**DATA FOR THIS EXERCISE:**
-.-.-

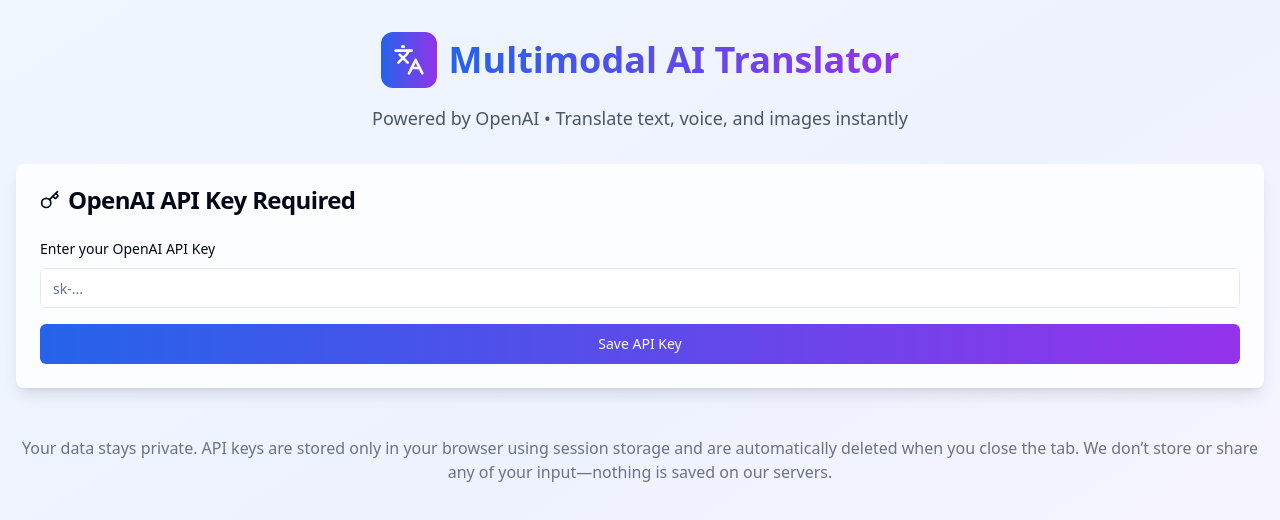
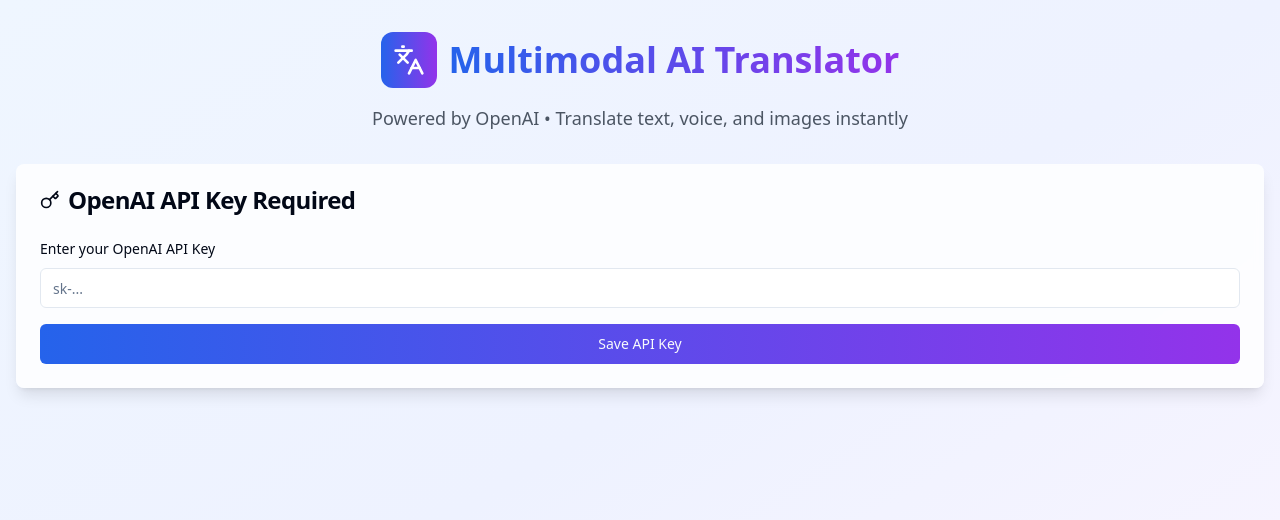
Before and after one commit to songv1/multimodal-ai-translator, a React (Vite) app: page / in a window 1280 px wide. Shown: the top 520 px of the page. Built offline with nearby package versions, Linux system fonts and the light colour scheme.

Commit message:
Visual edit in Lovable
Edited UI in Lovable

```diff
--- a/src/pages/Index.tsx
+++ b/src/pages/Index.tsx
@@ -60,7 +60,7 @@ const Index = () => {
 
         {/* Footer */}
         <div className="text-center mt-12 text-gray-500">
-          <p>Your data stays private. API keys are stored only in your browser using session storage and are automatically deleted when you close the tab. We don’t store or share any of your input—nothing is saved on our servers.</p>
+
         </div>
       </div>
     </div>;
```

-.-.-

**YOUR GOAL:** Copy each line above that contains the string "pages".

**RESPONSE:**
--- a/src/pages/Index.tsx
+++ b/src/pages/Index.tsx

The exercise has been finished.